Across the following data, state how many lines include the word "maxLength". Provide the number alone.

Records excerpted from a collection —
· · · ·
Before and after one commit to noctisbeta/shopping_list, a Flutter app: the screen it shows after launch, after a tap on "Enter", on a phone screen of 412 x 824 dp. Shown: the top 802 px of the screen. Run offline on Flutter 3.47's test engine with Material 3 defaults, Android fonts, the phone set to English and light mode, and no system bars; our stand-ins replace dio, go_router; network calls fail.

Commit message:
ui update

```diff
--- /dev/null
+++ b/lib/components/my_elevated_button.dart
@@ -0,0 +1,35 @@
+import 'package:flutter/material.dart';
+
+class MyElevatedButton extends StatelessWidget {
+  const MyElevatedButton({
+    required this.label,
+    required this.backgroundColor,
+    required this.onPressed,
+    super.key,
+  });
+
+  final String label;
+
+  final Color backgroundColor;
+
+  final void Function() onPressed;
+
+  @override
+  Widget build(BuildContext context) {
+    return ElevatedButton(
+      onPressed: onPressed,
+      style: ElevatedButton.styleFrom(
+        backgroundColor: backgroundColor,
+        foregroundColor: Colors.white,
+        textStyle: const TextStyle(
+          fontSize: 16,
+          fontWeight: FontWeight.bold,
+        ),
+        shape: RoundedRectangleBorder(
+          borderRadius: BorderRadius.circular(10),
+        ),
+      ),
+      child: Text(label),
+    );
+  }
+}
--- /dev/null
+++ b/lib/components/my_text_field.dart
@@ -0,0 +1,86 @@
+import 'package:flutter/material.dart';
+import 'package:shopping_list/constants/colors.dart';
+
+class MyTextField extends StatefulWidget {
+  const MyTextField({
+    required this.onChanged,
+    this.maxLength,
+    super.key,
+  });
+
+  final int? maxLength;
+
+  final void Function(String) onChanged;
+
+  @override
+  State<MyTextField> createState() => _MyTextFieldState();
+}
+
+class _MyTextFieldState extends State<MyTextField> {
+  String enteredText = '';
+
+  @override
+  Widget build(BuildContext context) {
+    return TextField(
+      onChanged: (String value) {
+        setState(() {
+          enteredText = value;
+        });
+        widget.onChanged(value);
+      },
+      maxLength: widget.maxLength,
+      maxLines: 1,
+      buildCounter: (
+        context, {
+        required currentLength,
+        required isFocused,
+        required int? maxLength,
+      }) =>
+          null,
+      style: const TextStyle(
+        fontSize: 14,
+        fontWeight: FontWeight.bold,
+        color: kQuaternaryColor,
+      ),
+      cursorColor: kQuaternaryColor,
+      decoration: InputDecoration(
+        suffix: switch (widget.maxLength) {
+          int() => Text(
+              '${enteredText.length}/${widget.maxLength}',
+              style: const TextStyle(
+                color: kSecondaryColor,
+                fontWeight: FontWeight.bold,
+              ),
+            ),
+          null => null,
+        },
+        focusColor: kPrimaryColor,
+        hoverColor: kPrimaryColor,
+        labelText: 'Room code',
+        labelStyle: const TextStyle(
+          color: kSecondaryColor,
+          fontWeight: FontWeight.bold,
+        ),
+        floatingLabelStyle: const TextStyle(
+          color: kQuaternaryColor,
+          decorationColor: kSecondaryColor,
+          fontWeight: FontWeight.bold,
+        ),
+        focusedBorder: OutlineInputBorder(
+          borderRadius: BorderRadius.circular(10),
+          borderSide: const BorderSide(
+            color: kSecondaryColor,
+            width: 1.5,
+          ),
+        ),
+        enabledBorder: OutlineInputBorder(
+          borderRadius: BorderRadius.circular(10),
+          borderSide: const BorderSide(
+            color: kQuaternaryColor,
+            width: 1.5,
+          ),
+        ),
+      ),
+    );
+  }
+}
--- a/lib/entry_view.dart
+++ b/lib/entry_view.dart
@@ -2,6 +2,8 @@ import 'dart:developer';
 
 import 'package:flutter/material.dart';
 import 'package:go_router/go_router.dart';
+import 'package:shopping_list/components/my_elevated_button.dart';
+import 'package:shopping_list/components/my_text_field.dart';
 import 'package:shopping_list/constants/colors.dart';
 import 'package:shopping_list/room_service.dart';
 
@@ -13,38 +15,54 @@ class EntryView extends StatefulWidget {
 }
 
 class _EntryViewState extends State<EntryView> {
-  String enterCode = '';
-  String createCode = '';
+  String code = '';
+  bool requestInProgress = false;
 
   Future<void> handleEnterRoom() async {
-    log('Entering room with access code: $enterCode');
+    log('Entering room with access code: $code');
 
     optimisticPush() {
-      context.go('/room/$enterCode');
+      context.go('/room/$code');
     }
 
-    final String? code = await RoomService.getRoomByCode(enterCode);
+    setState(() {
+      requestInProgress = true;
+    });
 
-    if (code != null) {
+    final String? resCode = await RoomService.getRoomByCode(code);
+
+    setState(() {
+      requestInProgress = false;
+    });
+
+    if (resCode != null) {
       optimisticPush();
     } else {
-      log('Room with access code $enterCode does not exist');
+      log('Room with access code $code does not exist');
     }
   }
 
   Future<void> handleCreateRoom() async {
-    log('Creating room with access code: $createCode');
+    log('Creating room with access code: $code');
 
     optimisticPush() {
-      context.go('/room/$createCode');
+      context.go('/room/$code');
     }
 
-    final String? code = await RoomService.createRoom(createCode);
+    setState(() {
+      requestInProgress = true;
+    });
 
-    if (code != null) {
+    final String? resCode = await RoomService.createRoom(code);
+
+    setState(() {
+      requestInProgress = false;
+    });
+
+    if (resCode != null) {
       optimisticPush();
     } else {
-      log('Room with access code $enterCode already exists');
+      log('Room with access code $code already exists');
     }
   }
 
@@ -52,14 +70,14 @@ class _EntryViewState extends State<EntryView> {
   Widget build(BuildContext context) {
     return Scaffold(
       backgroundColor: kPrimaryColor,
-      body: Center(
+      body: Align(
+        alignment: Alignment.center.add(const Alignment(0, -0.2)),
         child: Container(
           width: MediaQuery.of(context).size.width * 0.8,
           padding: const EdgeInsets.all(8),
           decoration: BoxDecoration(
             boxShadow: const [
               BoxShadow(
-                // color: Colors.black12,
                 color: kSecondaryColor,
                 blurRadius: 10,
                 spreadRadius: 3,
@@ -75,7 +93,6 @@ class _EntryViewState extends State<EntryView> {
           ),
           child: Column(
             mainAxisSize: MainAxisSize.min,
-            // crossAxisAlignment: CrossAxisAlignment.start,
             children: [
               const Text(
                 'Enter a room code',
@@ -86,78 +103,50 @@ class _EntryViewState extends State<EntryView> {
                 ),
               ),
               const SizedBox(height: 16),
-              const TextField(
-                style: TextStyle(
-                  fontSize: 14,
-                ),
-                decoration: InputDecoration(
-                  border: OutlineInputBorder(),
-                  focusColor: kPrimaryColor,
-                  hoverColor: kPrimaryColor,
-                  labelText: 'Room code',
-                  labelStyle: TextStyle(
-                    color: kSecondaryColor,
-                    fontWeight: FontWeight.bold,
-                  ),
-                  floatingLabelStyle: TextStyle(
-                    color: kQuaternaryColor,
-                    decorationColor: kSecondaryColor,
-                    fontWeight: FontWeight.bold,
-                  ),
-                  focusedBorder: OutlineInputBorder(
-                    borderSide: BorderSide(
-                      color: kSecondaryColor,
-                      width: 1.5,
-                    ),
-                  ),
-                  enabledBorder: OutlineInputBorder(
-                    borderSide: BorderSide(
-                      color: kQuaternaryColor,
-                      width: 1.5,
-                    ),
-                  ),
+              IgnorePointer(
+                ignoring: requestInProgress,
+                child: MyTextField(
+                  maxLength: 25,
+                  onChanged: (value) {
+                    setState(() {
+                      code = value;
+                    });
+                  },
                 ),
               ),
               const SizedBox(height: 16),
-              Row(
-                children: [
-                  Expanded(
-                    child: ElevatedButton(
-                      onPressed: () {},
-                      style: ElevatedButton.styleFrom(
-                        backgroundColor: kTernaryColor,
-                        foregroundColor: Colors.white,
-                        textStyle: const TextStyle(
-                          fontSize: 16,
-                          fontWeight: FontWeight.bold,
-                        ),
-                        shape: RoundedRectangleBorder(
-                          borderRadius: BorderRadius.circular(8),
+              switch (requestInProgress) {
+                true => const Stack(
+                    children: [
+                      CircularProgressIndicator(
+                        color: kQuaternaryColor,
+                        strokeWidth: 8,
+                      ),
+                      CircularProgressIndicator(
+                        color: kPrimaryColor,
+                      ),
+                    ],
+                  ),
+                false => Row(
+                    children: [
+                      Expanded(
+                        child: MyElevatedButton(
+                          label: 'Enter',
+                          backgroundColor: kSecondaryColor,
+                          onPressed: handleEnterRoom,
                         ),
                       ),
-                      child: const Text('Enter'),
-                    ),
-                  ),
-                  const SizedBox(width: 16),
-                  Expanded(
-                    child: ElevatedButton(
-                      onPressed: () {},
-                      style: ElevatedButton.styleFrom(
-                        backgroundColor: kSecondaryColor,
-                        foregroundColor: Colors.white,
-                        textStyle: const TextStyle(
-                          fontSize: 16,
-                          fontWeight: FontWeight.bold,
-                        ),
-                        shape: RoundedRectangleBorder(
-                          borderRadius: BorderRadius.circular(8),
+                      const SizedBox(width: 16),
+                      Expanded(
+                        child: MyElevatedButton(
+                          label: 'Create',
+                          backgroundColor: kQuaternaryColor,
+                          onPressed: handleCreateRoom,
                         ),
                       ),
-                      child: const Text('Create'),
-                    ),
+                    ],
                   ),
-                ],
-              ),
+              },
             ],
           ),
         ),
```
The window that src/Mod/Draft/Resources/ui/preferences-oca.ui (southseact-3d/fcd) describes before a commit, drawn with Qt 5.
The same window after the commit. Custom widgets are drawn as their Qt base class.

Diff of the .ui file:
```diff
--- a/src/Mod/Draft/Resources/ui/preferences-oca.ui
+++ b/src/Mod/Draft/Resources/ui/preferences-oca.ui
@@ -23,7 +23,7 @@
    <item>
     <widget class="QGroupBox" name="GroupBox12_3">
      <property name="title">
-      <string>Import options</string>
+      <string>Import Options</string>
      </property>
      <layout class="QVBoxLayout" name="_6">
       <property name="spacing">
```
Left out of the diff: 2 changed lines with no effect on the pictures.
· · · ·
Response for this exercise —
7